You may or may not take your high-speed fiber connection for granted, depending on how much trouble it took to get it. If you look behind the curtain, local and long haul fiber optic connections are run in some pretty predictable places, with a few surprises thrown in for good measure. Knowing where and how your high speed connections are routed can provide insight both into the nature of the arcane business of rights-of-way and (more importantly) the ability to be aware of when and how service can be interrupted.
If you are in a relatively new building in an office park, the “last mile” fiber was more than likely installed during construction and brought to a central office or similar central service point for routing onto a long haul network. Everyone thinks of fiber as something trenched and buried in the ground, but there’s a surprising amount of fiber on Ye Olde Telephone Poles. The phone companies like poles because they are already in place and don’t have to dig up the ground or result to odd tricks with plumbing and pipes and conduit. In some places, you might find fiber pulled through sewer pipes since every building has that sort of access point. Read the full post

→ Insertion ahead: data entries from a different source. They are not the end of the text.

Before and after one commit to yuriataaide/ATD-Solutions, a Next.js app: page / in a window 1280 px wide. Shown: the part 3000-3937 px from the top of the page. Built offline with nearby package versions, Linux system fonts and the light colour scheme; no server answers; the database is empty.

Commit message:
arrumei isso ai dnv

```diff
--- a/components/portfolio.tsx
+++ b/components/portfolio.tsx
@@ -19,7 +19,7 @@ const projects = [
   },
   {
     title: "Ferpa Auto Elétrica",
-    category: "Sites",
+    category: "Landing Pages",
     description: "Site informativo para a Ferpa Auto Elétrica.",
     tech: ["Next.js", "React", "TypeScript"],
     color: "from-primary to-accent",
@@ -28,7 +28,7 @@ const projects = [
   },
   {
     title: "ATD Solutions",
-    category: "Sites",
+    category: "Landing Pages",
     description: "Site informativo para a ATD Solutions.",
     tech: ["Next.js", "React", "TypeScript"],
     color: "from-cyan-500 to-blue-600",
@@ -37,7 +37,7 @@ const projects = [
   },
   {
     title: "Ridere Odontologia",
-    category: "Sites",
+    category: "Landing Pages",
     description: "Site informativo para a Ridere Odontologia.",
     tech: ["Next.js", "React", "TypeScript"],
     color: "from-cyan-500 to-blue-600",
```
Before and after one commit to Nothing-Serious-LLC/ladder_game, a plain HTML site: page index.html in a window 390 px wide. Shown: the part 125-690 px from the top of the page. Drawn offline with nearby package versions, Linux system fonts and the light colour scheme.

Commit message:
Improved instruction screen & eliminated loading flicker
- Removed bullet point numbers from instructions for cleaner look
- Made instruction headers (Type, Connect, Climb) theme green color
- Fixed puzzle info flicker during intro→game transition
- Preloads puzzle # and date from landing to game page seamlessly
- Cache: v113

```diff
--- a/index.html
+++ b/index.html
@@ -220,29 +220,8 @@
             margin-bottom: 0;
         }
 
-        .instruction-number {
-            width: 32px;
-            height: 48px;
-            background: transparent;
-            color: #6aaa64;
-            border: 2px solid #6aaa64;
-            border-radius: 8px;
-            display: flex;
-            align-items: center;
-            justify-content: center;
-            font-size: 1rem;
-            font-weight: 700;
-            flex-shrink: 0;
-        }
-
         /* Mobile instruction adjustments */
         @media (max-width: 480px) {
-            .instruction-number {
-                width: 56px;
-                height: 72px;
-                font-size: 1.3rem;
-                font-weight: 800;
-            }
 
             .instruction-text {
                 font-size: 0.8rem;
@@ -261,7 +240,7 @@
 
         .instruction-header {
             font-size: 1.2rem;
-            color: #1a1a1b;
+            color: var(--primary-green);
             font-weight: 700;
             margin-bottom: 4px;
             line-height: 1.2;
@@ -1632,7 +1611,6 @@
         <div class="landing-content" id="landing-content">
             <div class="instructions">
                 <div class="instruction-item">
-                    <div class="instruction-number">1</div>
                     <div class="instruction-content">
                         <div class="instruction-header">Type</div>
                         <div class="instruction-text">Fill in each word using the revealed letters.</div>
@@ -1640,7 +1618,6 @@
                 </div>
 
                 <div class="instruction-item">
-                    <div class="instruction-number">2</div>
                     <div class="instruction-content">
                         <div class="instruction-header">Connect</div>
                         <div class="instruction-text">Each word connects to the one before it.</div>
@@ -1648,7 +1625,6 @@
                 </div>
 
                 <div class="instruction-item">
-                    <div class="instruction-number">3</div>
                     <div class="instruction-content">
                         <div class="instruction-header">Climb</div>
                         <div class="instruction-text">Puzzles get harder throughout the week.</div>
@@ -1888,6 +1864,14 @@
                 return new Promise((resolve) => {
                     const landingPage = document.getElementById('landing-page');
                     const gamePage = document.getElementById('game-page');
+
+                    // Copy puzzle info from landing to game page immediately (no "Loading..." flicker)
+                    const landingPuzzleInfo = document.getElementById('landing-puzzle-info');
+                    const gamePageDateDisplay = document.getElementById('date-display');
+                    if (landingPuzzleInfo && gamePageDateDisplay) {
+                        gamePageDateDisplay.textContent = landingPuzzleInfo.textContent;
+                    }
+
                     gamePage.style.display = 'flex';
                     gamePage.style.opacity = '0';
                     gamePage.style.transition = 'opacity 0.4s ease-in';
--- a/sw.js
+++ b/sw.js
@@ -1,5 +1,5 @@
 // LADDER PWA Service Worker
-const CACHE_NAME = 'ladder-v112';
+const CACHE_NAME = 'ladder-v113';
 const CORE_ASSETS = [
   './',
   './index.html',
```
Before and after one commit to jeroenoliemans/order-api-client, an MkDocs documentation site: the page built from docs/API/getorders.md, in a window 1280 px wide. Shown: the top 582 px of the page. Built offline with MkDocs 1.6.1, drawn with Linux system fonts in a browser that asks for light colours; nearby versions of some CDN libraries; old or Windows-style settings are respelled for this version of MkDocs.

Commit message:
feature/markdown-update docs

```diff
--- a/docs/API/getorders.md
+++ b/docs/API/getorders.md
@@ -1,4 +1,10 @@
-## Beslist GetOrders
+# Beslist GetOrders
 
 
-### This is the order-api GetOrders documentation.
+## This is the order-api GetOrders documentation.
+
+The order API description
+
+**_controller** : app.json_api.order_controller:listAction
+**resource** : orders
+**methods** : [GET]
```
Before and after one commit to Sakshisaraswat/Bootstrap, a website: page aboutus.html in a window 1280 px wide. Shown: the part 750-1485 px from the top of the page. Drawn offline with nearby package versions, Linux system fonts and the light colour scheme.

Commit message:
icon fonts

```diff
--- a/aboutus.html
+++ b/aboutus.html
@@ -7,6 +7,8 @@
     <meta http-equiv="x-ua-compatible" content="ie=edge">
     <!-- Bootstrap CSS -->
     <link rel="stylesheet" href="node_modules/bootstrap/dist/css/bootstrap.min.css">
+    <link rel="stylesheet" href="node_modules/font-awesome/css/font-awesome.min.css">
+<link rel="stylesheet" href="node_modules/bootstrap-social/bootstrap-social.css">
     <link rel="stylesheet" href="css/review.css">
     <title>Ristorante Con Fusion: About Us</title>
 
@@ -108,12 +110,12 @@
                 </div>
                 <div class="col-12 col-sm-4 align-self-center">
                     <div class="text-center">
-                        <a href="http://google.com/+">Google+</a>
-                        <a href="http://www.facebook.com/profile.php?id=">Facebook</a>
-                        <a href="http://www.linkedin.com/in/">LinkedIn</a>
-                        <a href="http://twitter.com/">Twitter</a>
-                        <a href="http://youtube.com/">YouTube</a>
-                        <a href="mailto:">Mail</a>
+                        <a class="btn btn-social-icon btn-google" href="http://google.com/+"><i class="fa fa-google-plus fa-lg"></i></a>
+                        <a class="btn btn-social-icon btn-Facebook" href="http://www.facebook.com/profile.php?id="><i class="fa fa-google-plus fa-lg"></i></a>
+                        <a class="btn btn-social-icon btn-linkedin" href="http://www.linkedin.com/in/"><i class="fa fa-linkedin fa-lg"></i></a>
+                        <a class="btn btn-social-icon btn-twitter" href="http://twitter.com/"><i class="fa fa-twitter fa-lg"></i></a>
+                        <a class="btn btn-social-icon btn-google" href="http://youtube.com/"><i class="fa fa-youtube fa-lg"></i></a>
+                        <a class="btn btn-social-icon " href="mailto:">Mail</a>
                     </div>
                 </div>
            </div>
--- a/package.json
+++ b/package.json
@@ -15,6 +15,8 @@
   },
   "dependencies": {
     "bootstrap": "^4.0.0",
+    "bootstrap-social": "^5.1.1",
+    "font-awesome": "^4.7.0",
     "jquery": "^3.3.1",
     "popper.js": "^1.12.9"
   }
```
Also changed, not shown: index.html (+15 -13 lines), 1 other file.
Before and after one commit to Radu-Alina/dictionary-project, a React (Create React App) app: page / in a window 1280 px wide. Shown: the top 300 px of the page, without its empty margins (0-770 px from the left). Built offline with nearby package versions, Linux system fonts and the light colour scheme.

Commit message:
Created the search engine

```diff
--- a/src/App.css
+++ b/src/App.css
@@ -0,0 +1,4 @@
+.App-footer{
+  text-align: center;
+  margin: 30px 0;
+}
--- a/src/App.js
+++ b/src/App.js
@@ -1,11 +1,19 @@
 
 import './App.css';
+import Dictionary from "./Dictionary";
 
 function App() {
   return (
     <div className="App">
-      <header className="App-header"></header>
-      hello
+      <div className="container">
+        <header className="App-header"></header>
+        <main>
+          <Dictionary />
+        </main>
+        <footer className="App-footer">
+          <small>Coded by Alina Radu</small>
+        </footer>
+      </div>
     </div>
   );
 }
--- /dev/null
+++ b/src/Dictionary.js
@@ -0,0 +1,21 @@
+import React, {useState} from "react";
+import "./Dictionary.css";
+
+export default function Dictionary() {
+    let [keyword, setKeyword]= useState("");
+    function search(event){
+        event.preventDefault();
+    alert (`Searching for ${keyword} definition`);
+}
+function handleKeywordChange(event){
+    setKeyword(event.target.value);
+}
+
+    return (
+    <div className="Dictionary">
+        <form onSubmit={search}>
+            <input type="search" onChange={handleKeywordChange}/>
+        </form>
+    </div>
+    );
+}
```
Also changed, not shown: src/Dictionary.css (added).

When you attend telecom conferences as part of your day job as I do, you are frequently subject to the biggest trending spook acronym in the industry: OTT. OTT stands for Over the Top, a rather awkward (in my opinion) denomination for market players who use the Internet (which stands ‘above’ the physical network of telecom operators, at least in the OSI stack) to offer services directly to the telecom operators’ customers.
I don’t like the acronym OTT, at least as it’s commonly used. For one thing, as my friend and fellow analyst Dean Bubley says, if content and application providers are Over the Top as seen from the network operator, does that mean that the network operators are Under the Bottom as seen from the content and application providers? More importantly though, using a (gross simplification of) a delivery mechanism to describe a type of players is dangerous. When Telefonica launches an app (called Tu Me) to enable VoIP and messaging on smartphones, it’s also delivering a service ‘Over the Top’. That is why I prefer to reserve the term for the delivery mechanism and distinguish as market players the Network Operators (Orange, AT&T, Telefonica…) and the Online Service Providers (Skype, Google, Dropbox…) Read the full post
Like Sisyphus, who never did manage to roll the huge bolder to the top of the hill, we frequently push for promising new technologies and while we enthusiastically engage, we need to recognize that other technologies start compromising our effort. Examples? Think about all the brilliant brain power that went into ATM! It’s specification and development of respective products kept half a generation of data experts busy. Today, it has almost disappeared with some remaining legacy installations creating headaches for the operational staff.
Did Sisyphus Communicaticus identify with Network Function Virtualization (NFV) a new technology that needs to be pushed to the top? Will he make it or will we talk about the useless attempt sometime in the future? Read the full post
Only the imagination, money and materials can limit what can be created with 3D printing. Over the last few years, 3D printing has come into its own. Also known as additive manufacturing, 3D printers can print almost anything from car and airplane parts to textiles, toys and even food. The number of industries utilizing 3D printing is expansive covering everything from aerospace and defense to automotive, healthcare, entertainment, consumer and architecture – with a few other categories in there. 3D printing enables companies to manufacture customized products without the need for special tooling, reducing the cost of complexity and the time to market. Read the full post